While the Employment Rights Tribunal met today to determine the status of close to 200 workers severed by the National Conservation Commission (NCC), Minister of the Environment Dr Denis Lowe revealed that dozens more had since left the employ of the state corporation.
The workers were sent home in 2014 as part of Government’s retrenchment programme, which saw 3,000 employees losing their jobs.
However, during debate in Parliament today, Lowe revealed that the organization charged with maintaining the country’s historic buildings and recreational areas had lost a further 61 employees.
“Let’s face the hard facts. The NCC would have experienced a significant cut in their work population and therefore a number of workers were retrenched and the numbers available to do a lot of the work that would normally be done was reduced by 200 workers.
“Since the retrenchment, another 61 workers have gone home as a result of retirement or medically unfit. So what we are doing there really is exactly what the Ministry of Finance had intended and that is that once you consolidate your numbers you manage the numbers of the institution by ensuring that those areas that are not necessary to be replenished are not replenished and that we continue to shave our numbers down as a result of attrition by retirement, or by any other reason,” he disclosed.

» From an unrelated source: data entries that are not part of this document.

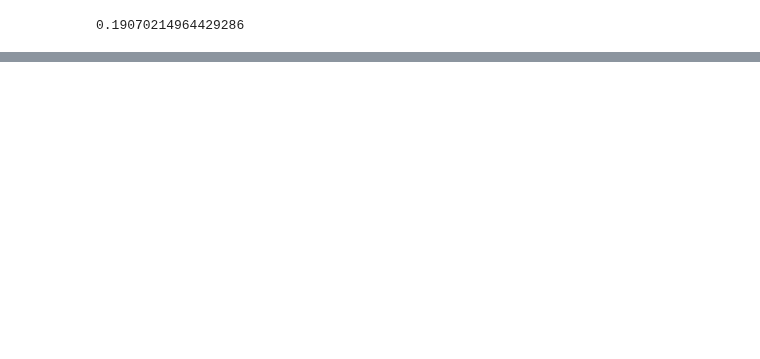
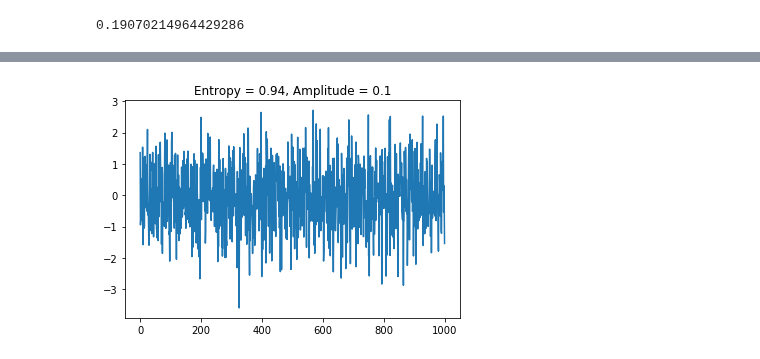
Before and after one commit to aricsanders/Jupyter-Notebooks, a Jupyter notebook: Example_Plots_spectral_entropy.ipynb, the cells around one changed output, grey strips where cells are left out. Saved outputs shown, nothing was run; the diff lists cells and outputs as text; code cells hidden in the pictures; blank space fills up the shorter version.

```diff
--- a/Example_Plots_spectral_entropy.ipynb
+++ b/Example_Plots_spectral_entropy.ipynb
@@ -344,0 +397,7 @@ plt.show()
+# %%
+plot_number=10
+plt.plot(noisy_signal[plot_number])
+plt.title("Entropy = {0:3.2g}, Amplitude = {1:3.2g}".format(entropy_mag_signal_list[plot_number],mag_signal[plot_number]))
+plt.show()
+# %% [output]
+[figure, added]
```
Also changed, not shown: parts of 33 cells of this notebook, 1 other file.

Lowe defended the statutory agency, saying it had spent thousands of dollars to remove the Sargassum seaweed from beaches across the island.
“The NCC really expended money not only in terms of equipment but it expended money in additional hands to get the work completed,” he said.
He said the state corporation had invested $600,000 to purchase two pieces of equipment to clear the beaches.